Most successful people plan what they need to accomplish. It has been demonstrated that having a written plan of action increases productivity. We know this but what we fail to do is follow through with our mandatory checklists because it requires so much focus and attention to push through the checklist. One of the important aspects of attentional processes in sport performance is sustained attention during task performance. Sarter et al. (2001) described ‘sustained attention’ as a state of readiness to respond to rarely and unpredictably occurring signals over prolonged periods of time. The ability to maintain attention on a particular stimulus or location for quite a prolonged period of time is important in ball sports. Dynamic sports such as handball require high attention skills because many stimuli are acting simultaneously in very short time units. The attentional focus adopted during the execution of a skilled motor action can have a profound effect on performance outcomes.

There are no instant, miracle cures. But recent studies suggest we have more control over our cognitive health than we might think. It just takes some effort. Step by step, you can built your focus, you can build your attention and you can achieve your goals!


Szczecin University, Faculty of Physical Culture and Health Promotion, Poland
State Higher Vocational School in Wa?cz, Poland
A Study Design; B Data Collection; C Statistical Analysis; D Manuscript Preparation; E Funds Collection
Alves H., Voss M.W., Boot W.R., Deslandes A., Cossich V., Salles J.I., Kramer A.F. Perceptual-cognitive expertise in elite volleyball players. Frontiers in Psychology. 2013; 4: 1–9.
Ando S., Kida N., Oda S. Central and peripheral visual reaction time of soccer players and nonathletes. Percept Mot Skills. 2001; 92: 786–794.

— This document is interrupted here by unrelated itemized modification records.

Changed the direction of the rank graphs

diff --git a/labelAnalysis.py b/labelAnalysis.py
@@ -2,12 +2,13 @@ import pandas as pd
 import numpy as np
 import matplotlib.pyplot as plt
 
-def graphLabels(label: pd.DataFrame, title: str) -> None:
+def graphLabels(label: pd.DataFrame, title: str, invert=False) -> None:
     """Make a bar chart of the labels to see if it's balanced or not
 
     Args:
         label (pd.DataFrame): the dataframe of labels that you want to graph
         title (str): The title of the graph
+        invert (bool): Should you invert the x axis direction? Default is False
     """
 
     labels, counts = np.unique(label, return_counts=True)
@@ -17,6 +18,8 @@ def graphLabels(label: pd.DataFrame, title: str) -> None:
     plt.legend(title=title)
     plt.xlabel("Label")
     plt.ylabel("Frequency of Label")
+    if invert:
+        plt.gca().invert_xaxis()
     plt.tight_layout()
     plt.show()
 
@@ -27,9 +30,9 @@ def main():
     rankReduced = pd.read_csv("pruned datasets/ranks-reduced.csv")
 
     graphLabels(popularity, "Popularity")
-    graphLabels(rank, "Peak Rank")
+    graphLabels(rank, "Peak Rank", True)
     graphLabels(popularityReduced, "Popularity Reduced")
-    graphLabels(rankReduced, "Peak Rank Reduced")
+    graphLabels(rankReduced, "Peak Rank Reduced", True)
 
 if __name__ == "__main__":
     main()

Collins D. Psychophysiology and Athletic Performance. In: B. Blumenstaein, M. Bar-Eli, G. Tenenbaum. Brain and Body in Sport and Exercise. U.S.A: Wiley. 2002: 15–37.

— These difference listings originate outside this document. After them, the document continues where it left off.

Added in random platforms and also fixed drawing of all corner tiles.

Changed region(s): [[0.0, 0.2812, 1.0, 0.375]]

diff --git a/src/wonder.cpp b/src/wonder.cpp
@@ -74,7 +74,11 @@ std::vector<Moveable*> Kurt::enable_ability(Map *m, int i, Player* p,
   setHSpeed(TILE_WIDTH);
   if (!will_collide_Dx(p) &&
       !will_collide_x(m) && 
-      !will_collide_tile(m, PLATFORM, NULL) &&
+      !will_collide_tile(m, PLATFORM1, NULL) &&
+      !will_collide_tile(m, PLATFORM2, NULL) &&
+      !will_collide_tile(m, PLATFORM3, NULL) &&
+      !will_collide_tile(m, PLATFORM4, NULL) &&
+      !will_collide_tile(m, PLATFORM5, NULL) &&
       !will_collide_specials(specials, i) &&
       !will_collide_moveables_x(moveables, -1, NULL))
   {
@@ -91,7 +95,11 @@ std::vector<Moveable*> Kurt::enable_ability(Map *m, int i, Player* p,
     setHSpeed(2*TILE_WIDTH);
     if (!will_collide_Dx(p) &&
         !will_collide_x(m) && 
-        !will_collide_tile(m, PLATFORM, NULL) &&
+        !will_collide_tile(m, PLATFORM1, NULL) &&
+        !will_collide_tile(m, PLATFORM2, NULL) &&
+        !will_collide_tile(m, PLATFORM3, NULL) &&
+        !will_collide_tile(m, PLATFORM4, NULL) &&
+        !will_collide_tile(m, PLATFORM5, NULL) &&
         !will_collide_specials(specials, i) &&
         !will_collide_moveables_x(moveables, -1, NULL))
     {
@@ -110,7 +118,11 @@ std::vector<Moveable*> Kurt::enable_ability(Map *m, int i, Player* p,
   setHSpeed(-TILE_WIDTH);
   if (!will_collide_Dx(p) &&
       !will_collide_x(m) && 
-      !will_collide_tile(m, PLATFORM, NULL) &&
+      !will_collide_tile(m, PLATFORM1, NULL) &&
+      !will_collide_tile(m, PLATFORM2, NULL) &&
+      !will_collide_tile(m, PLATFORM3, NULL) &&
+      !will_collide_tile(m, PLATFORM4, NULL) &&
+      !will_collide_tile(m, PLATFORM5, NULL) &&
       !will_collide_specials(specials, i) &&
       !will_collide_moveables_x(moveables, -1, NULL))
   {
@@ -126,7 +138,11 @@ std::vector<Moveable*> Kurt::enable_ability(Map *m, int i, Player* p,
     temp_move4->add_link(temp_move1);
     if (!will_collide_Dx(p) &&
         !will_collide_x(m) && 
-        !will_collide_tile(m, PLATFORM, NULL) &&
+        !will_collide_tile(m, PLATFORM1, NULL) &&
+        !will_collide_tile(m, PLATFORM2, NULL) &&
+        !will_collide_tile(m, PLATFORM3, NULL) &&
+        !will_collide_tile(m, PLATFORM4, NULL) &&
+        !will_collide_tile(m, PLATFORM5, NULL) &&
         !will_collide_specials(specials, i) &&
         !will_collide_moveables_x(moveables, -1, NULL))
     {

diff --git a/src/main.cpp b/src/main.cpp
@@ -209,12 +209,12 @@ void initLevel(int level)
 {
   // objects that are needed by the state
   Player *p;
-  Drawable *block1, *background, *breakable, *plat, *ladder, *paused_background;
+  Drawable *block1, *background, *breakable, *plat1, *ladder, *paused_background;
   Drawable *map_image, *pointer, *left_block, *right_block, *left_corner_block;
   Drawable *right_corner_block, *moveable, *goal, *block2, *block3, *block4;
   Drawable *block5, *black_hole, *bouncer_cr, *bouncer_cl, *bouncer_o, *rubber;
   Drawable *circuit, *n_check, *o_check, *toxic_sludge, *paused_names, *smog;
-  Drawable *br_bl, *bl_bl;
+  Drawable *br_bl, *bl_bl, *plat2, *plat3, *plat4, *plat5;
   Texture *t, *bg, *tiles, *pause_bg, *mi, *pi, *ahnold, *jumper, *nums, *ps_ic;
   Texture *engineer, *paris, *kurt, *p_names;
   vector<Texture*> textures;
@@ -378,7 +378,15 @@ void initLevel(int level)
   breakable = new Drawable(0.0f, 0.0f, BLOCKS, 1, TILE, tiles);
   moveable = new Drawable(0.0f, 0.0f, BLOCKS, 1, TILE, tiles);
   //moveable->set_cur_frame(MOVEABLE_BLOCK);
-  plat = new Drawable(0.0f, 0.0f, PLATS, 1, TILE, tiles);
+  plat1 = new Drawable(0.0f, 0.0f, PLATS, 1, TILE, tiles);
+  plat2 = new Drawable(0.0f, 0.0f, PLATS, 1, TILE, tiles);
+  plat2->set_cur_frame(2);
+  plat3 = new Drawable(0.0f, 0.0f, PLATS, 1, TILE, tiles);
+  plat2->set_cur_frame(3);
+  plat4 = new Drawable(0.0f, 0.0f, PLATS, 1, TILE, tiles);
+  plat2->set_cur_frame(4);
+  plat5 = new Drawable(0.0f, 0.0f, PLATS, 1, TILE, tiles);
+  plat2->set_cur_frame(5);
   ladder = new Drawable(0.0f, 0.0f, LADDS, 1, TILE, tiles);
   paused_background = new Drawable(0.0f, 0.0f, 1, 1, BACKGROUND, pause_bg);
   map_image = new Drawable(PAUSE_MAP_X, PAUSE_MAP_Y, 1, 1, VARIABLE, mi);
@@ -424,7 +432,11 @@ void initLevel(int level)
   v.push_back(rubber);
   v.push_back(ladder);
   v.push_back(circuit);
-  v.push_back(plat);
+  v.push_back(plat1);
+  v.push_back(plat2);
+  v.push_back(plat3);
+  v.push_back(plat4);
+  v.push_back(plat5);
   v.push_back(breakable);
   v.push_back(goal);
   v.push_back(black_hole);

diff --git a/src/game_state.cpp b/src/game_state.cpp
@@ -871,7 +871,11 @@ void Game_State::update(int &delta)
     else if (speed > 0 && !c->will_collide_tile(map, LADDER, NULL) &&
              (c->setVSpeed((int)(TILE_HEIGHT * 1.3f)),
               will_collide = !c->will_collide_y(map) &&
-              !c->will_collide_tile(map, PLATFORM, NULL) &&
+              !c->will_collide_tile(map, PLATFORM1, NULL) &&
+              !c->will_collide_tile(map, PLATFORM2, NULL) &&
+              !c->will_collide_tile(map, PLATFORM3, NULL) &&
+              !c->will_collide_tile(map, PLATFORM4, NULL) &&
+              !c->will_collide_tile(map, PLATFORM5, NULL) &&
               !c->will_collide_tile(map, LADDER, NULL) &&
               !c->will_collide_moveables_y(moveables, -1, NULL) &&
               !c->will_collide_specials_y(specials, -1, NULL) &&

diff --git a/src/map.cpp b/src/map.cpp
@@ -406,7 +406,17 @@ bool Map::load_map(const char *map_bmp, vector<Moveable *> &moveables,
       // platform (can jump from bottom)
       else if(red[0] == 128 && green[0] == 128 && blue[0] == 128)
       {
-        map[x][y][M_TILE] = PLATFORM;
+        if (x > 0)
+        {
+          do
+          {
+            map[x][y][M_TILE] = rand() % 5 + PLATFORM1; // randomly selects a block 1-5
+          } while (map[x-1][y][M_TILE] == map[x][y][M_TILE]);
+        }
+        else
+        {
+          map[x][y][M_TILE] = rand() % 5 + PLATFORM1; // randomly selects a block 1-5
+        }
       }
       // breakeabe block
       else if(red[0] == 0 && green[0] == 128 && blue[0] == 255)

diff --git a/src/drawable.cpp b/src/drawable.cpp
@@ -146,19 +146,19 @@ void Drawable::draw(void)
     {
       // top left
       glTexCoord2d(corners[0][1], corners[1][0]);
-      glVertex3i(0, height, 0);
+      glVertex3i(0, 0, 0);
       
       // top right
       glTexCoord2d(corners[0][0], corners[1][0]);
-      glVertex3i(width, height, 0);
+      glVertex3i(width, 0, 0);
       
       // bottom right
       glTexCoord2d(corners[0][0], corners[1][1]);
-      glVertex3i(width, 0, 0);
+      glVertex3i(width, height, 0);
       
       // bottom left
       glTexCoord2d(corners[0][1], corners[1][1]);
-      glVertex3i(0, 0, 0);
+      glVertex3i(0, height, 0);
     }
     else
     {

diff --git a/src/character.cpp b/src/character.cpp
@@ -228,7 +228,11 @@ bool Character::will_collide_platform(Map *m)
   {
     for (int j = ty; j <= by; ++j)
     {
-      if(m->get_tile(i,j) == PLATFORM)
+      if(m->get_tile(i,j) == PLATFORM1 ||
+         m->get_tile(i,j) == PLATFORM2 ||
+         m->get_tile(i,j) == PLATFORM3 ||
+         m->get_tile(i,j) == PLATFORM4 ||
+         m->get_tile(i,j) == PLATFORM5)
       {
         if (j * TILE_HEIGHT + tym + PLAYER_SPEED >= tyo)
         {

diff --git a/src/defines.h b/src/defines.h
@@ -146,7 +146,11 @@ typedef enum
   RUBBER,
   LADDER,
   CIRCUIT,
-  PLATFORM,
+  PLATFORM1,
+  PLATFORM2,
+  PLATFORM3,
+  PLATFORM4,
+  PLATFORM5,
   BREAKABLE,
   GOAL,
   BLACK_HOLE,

Mann D.T.Y., Williams A.M., Ward P., Janelle C.M. Perceptual-cognitive expertise in sport: A meta-analysis. Journal of Sport & Exercise Psychology. 2007; 29: 457–478.
Mann D.T.Y., Williams A.M., Ward P., Janelle C.M. Perceptual-cognitive expertise in sport: A meta-analysis. Journal of Sport & Exercise Psychology. 2007; 29: 457–478.